Over 440 years later, women with doctorates still encounter disbelief. The #ImmodestWomen hashtag on twitter occasionally fills with examples of people assuming ‘Dr’ is an exclusively male title. Most universities have only admitted women since the 1880s, and many did not award women degrees – let alone doctorates – until the 1920s.
Before Elena, there had been a handful of other women known as academics, primarily in Italy and Spain.
- Bettisia Gozzadini taught law at the University of Bologna in the thirteenth century.
- Bettina and Novella d’Andrea were fourteenth century sisters who taught law at the Universities of Padua and Bologna respectively.
- Dorotea Bucca held the chair of medicine and philosophy at Bologna for forty years from around 1390.
- Isabella Losa, a Spanish nun, received a doctor of divinity in the 1500s.
- Juliana Morell, another Spanish nun, is said to have sat an examination in France in 1608.
Why focus on Elena Piscopia?
Piscopia’s doctorate has the most surviving documentation, which is why it can be tied to an exact day. That is down to her position in Venetian society during the Renaissance.
She was born in Venice in 1646. Her father was a nobleman but, as her mother was not, Elena was barred from noble privileges. Even when her father married her mother, and recognised the children as his own, Venetian law forbade them receiving nobility. Her well-connected father – who was soon second only to the Doge in terms of power -employed tutors. They quickly recognised Elena’s intellect. Like many scholars of the time, she studied languages, mathematics, music, philosophy and astronomy.
By her early 20s, Piscopia was publishing translations of theological texts. In 1670 she became president of the Venetian society Accademia dei Pacifici.
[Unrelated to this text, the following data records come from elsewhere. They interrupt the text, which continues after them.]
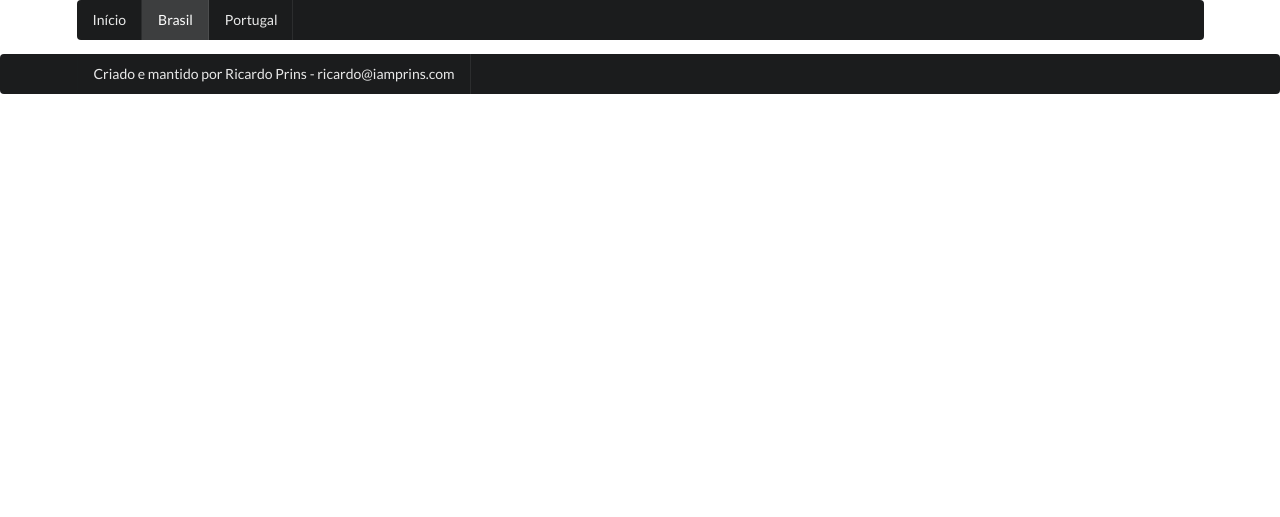
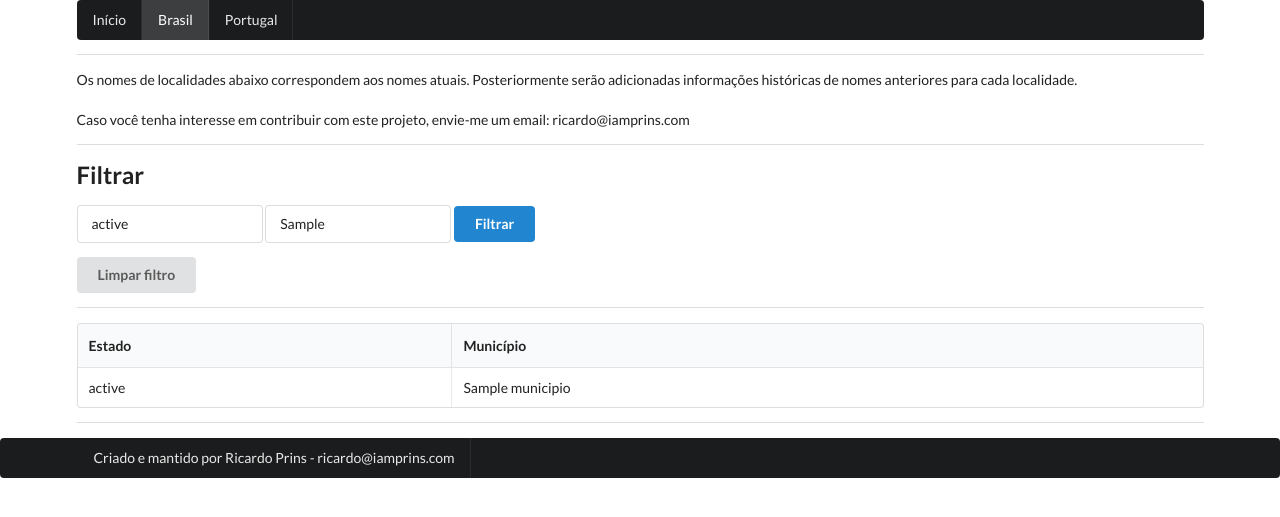
Before and after one commit to ricardoprins/lusobrasilidades, a FastAPI app: template templates/brasil.html in a window 1280 px wide. Shown: the top 517 px of the page. Run offline with FastAPI, Linux system fonts and the light colour scheme; the template is opened without the code that fills it: most values are stand-ins (such as "Sample title", 1, 10 or a date in 2020); some libraries are stand-ins or nearby versions.

Commit message:
finalizing Brasil's code

```diff
--- a/main.py
+++ b/main.py
@@ -27,9 +27,21 @@ def home(request: Request):
     })
 
 @app.get("/brasil")
-def brasil(request: Request):
+def brasil(request: Request, estado=None, municipio=None, db:Session = Depends(get_db)):
+
+    places = crud.get_local_brasil(db)
+
+    if estado:
+        places = crud.get_brasil_estado(db, estado)
+
+    if municipio:
+        places = crud.get_brasil_municipio(db, municipio)
+
     return templates.TemplateResponse('brasil.html', {
-        'request': request
+        'request': request,
+        'places': places,
+        'estado': estado,
+        'municipio': municipio
     })
 
 @app.get("/portugal")
--- a/templates/brasil.html
+++ b/templates/brasil.html
@@ -13,7 +13,42 @@
         </a>
     </div>
 
+        <div class="ui divider"></div>
+    <p> Os nomes de localidades abaixo correspondem aos nomes atuais. Posteriormente serão adicionadas informações históricas de nomes anteriores para cada localidade.<br><br> Caso você tenha interesse em contribuir com este projeto, envie-me um email: ricardo@iamprins.com</p>
+    <div class="ui divider"></div>
+
+    <form method="get">
+        <h2>Filtrar</h2>
+        <div class="ui input">
+            <input name="estado" type="text" placeholder="Estado" value="{{ estado or ''}}">
+        </div>
+
+        <div class="ui input">
+            <input name="municipio" type="text" placeholder="Município" value={{ municipio or '' }}>
+        </div>
+        <button type="submit" class="ui button primary">Filtrar</button>
+    </form>
+    <a href="/brasil"><button class="ui button">Limpar filtro</button></a>
+
+    <div class="ui divider"></div>
+
     <div class="ui container">
-
+    <table class="ui celled table">
+            <thead>
+                <tr>
+                    <th>Estado</th>
+                    <th>Município</th>
+                </tr>
+            </thead>
+            <tbody>
+                {% for place in places %}
+                    <tr>
+                        <td>{{ place.estado }}</td>
+                        <td>{{ place.municipio }}</td>
+                    </tr>
+                {% endfor %}
+            </tbody>
+        </table>
     </div>
+    <div class="ui divider"></div>
 {% endblock %}
--- a/templates/portugal.html
+++ b/templates/portugal.html
@@ -33,7 +33,6 @@
     </form>
     <a href="/portugal"><button class="ui button">Limpar filtro</button></a>
 
-
     <div class="ui divider"></div>
 
     <div class="ui container">
```
Also changed, not shown: crud.py (+9 -0 lines), localities.db, 1 other file.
She enrolled at the University of Padua with the aim of studying for a degree in theology. The Bishop of Padua barred her from taking the theology exams, so she switched to philosophy. The university was due to hold her exam in their college. So much of society wanted to witness it that the exam had to be moved to the Cathedral. Her academic prowess was captured thanks to this, and to her father’s power.
She died, six years later, of tuberculosis.